Copy every entry exactly as it reads and exclude whatever pictures appear.

[Data items]
***

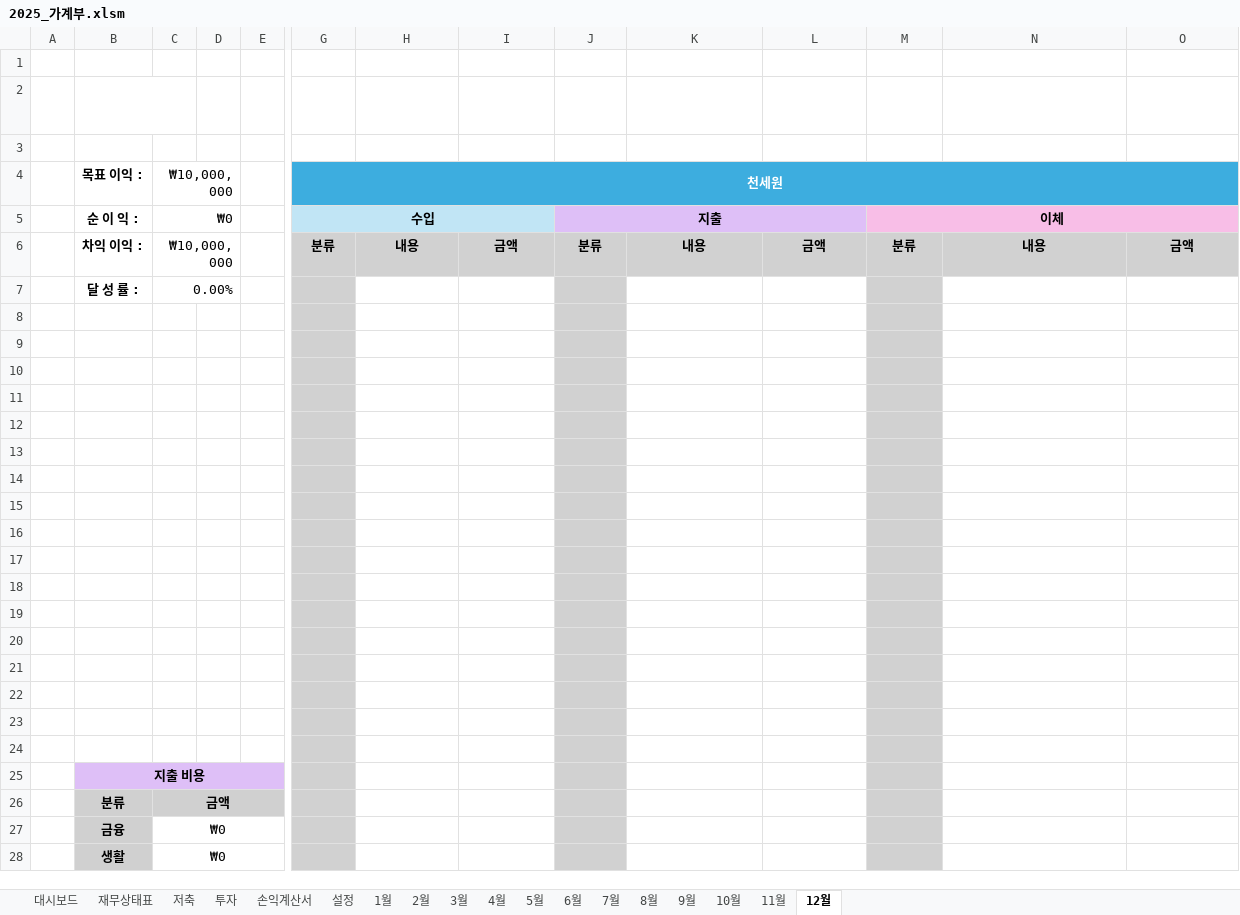
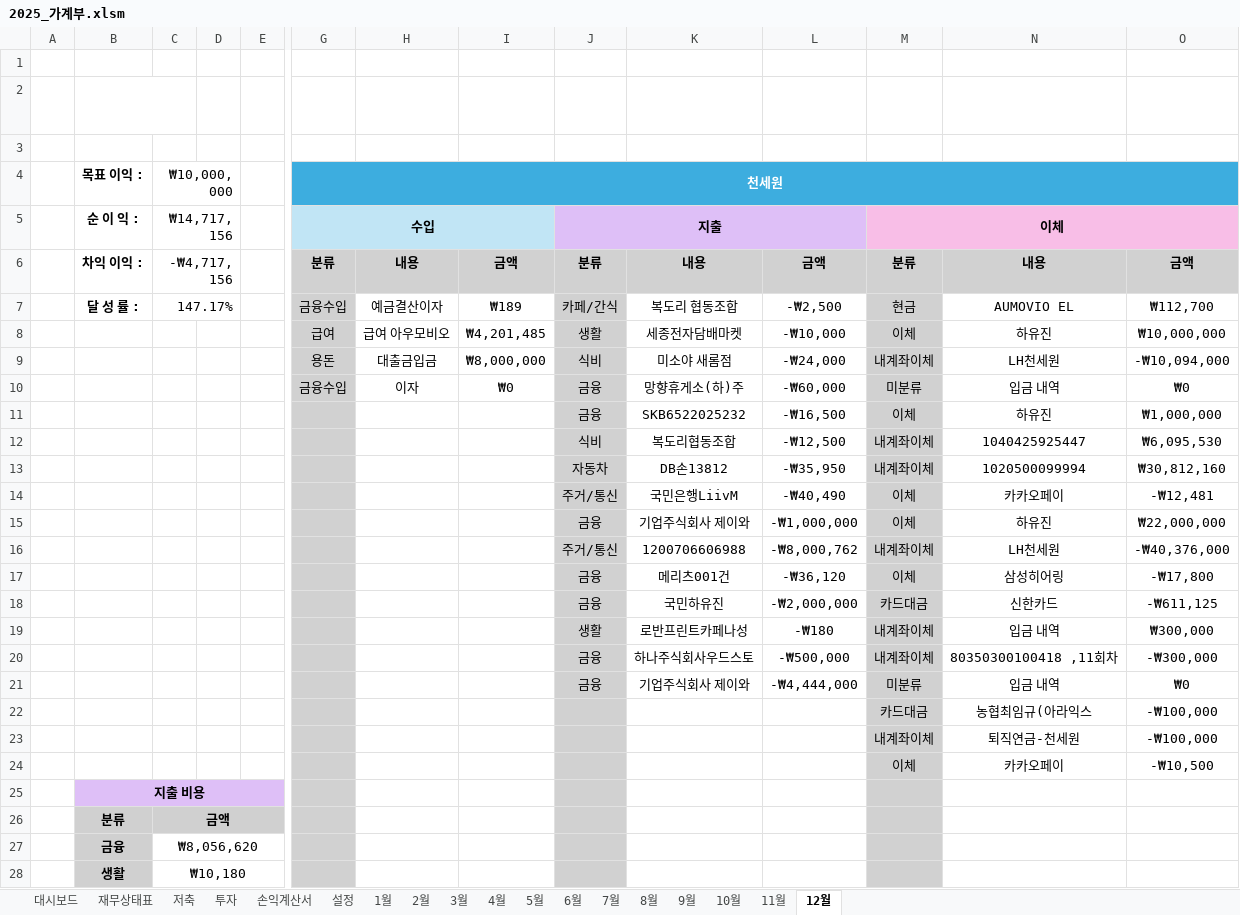
Before and after one commit to saewon1000/csw, an Excel workbook: account_book/2025_가계부.xlsm, sheet 12월, drawn as a sheet; only a part is shown, gaps mark what is left out; values as stored, in another font and other column widths than the file's, no borders; charts and pictures not drawn; removed rows and columns are numbered as before the commit, all else as after; rows hold the shown columns only; the diff covers the shown part only; the diff names each change by its address in the sheet, - before the commit and + after, or states it on an @@ line.

```diff
--- a/account_book/2025_가계부.xlsm (sheet 12월)
+++ b/account_book/2025_가계부.xlsm (sheet 12월)
-C5 (₩10,000,000): ₩0
+C5 (₩10,000,000): ₩14,717,156
-C6 (₩10,000,000): ₩10,000,000
+C6 (₩10,000,000): -₩4,717,156
-row 7:  | 달 성 률 : | 0.00%
-row 7: (empty)
+row 7:  | 달 성 률 : | 147.17% |  |  | 금융수입 | 예금결산이자 | ₩189 | 카페/간식 | 복도리 협동조합 | -₩2,500 | 현금 | AUMOVIO EL | ₩112,700
+C7:D7 merged
-row 8: (empty)
+row 8:  |  |  |  |  | 급여 | 급여 아우모비오 | ₩4,201,485 | 생활 | 세종전자담배마켓 | -₩10,000 | 이체 | 하유진 | ₩10,000,000
-row 9: (empty)
+row 9:  |  |  |  |  | 용돈 | 대출금입금 | ₩8,000,000 | 식비 | 미소야 새롬점 | -₩24,000 | 내계좌이체 | LH천세원 | -₩10,094,000
-row 10: (empty)
+row 10:  |  |  |  |  | 금융수입 | 이자 | ₩0 | 금융 | 망향휴게소(하)주 | -₩60,000 | 미분류 | 입금 내역 | ₩0
-row 11: (empty)
+row 11:  |  |  |  |  |  |  |  | 금융 | SKB6522025232 | -₩16,500 | 이체 | 하유진 | ₩1,000,000
-row 12: (empty)
+row 12:  |  |  |  |  |  |  |  | 식비 | 복도리협동조합 | -₩12,500 | 내계좌이체 | 1040425925447 | ₩6,095,530
-row 13: (empty)
+row 13:  |  |  |  |  |  |  |  | 자동차 | DB손13812 | -₩35,950 | 내계좌이체 | 1020500099994 | ₩30,812,160
-row 14: (empty)
+row 14:  |  |  |  |  |  |  |  | 주거/통신 | 국민은행LiivM | -₩40,490 | 이체 | 카카오페이 | -₩12,481
-row 15: (empty)
+row 15:  |  |  |  |  |  |  |  | 금융 | 기업주식회사 제이와 | -₩1,000,000 | 이체 | 하유진 | ₩22,000,000
-row 16: (empty)
+row 16:  |  |  |  |  |  |  |  | 주거/통신 | 1200706606988 | -₩8,000,762 | 내계좌이체 | LH천세원 | -₩40,376,000
-row 17: (empty)
+row 17:  |  |  |  |  |  |  |  | 금융 | 메리츠001건 | -₩36,120 | 이체 | 삼성히어링 | -₩17,800
-row 18: (empty)
+row 18:  |  |  |  |  |  |  |  | 금융 | 국민하유진 | -₩2,000,000 | 카드대금 | 신한카드 | -₩611,125
-row 19: (empty)
+row 19:  |  |  |  |  |  |  |  | 생활 | 로반프린트카페나성 | -₩180 | 내계좌이체 | 입금 내역 | ₩300,000
-row 20: (empty)
+row 20:  |  |  |  |  |  |  |  | 금융 | 하나주식회사우드스토 | -₩500,000 | 내계좌이체 | 80350300100418 ,11회차 | -₩300,000
-row 21: (empty)
+row 21:  |  |  |  |  |  |  |  | 금융 | 기업주식회사 제이와 | -₩4,444,000 | 미분류 | 입금 내역 | ₩0
-row 22: (empty)
+row 22:  |  |  |  |  |  |  |  |  |  |  | 카드대금 | 농협최임규(아라익스 | -₩100,000
-row 23: (empty)
+row 23:  |  |  |  |  |  |  |  |  |  |  | 내계좌이체 | 퇴직연금-천세원 | -₩100,000
+row 24:  |  |  |  |  |  |  |  |  |  |  | 이체 | 카카오페이 | -₩10,500
-C27 (₩10,000,000): ₩0
+C27 (₩10,000,000): ₩8,056,620
-C28 (₩10,000,000): ₩0
+C28 (₩10,000,000): ₩10,180
```
Also changed, not shown: 11 edited cells elsewhere in this sheet, sheet 8월, sheet 9월, sheet 10월, sheet 11월, sheet 설정, sheet 재무상태표, 1 more sheet, charts or pictures, 2 other files.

***

▸ **RESPONSE TO THIS EXERCISE**
Before and after one commit to saewon1000/csw, an Excel workbook: account_book/2025_가계부.xlsm, sheet 12월, drawn as a sheet; only a part is shown, gaps mark what is left out; values as stored, in another font and other column widths than the file's, no borders; charts and pictures not drawn; removed rows and columns are numbered as before the commit, all else as after; rows hold the shown columns only; the diff covers the shown part only; the diff names each change by its address in the sheet, - before the commit and + after, or states it on an @@ line.

```diff
--- a/account_book/2025_가계부.xlsm (sheet 12월)
+++ b/account_book/2025_가계부.xlsm (sheet 12월)
-C5 (₩10,000,000): ₩0
+C5 (₩10,000,000): ₩14,717,156
-C6 (₩10,000,000): ₩10,000,000
+C6 (₩10,000,000): -₩4,717,156
-row 7:  | 달 성 률 : | 0.00%
-row 7: (empty)
+row 7:  | 달 성 률 : | 147.17% |  |  | 금융수입 | 예금결산이자 | ₩189 | 카페/간식 | 복도리 협동조합 | -₩2,500 | 현금 | AUMOVIO EL | ₩112,700
+C7:D7 merged
-row 8: (empty)
+row 8:  |  |  |  |  | 급여 | 급여 아우모비오 | ₩4,201,485 | 생활 | 세종전자담배마켓 | -₩10,000 | 이체 | 하유진 | ₩10,000,000
-row 9: (empty)
+row 9:  |  |  |  |  | 용돈 | 대출금입금 | ₩8,000,000 | 식비 | 미소야 새롬점 | -₩24,000 | 내계좌이체 | LH천세원 | -₩10,094,000
-row 10: (empty)
+row 10:  |  |  |  |  | 금융수입 | 이자 | ₩0 | 금융 | 망향휴게소(하)주 | -₩60,000 | 미분류 | 입금 내역 | ₩0
-row 11: (empty)
+row 11:  |  |  |  |  |  |  |  | 금융 | SKB6522025232 | -₩16,500 | 이체 | 하유진 | ₩1,000,000
-row 12: (empty)
+row 12:  |  |  |  |  |  |  |  | 식비 | 복도리협동조합 | -₩12,500 | 내계좌이체 | 1040425925447 | ₩6,095,530
-row 13: (empty)
+row 13:  |  |  |  |  |  |  |  | 자동차 | DB손13812 | -₩35,950 | 내계좌이체 | 1020500099994 | ₩30,812,160
-row 14: (empty)
+row 14:  |  |  |  |  |  |  |  | 주거/통신 | 국민은행LiivM | -₩40,490 | 이체 | 카카오페이 | -₩12,481
-row 15: (empty)
+row 15:  |  |  |  |  |  |  |  | 금융 | 기업주식회사 제이와 | -₩1,000,000 | 이체 | 하유진 | ₩22,000,000
-row 16: (empty)
+row 16:  |  |  |  |  |  |  |  | 주거/통신 | 1200706606988 | -₩8,000,762 | 내계좌이체 | LH천세원 | -₩40,376,000
-row 17: (empty)
+row 17:  |  |  |  |  |  |  |  | 금융 | 메리츠001건 | -₩36,120 | 이체 | 삼성히어링 | -₩17,800
-row 18: (empty)
+row 18:  |  |  |  |  |  |  |  | 금융 | 국민하유진 | -₩2,000,000 | 카드대금 | 신한카드 | -₩611,125
-row 19: (empty)
+row 19:  |  |  |  |  |  |  |  | 생활 | 로반프린트카페나성 | -₩180 | 내계좌이체 | 입금 내역 | ₩300,000
-row 20: (empty)
+row 20:  |  |  |  |  |  |  |  | 금융 | 하나주식회사우드스토 | -₩500,000 | 내계좌이체 | 80350300100418 ,11회차 | -₩300,000
-row 21: (empty)
+row 21:  |  |  |  |  |  |  |  | 금융 | 기업주식회사 제이와 | -₩4,444,000 | 미분류 | 입금 내역 | ₩0
-row 22: (empty)
+row 22:  |  |  |  |  |  |  |  |  |  |  | 카드대금 | 농협최임규(아라익스 | -₩100,000
-row 23: (empty)
+row 23:  |  |  |  |  |  |  |  |  |  |  | 내계좌이체 | 퇴직연금-천세원 | -₩100,000
+row 24:  |  |  |  |  |  |  |  |  |  |  | 이체 | 카카오페이 | -₩10,500
-C27 (₩10,000,000): ₩0
+C27 (₩10,000,000): ₩8,056,620
-C28 (₩10,000,000): ₩0
+C28 (₩10,000,000): ₩10,180
```
Also changed, not shown: 11 edited cells elsewhere in this sheet, sheet 8월, sheet 9월, sheet 10월, sheet 11월, sheet 설정, sheet 재무상태표, 1 more sheet, charts or pictures, 2 other files.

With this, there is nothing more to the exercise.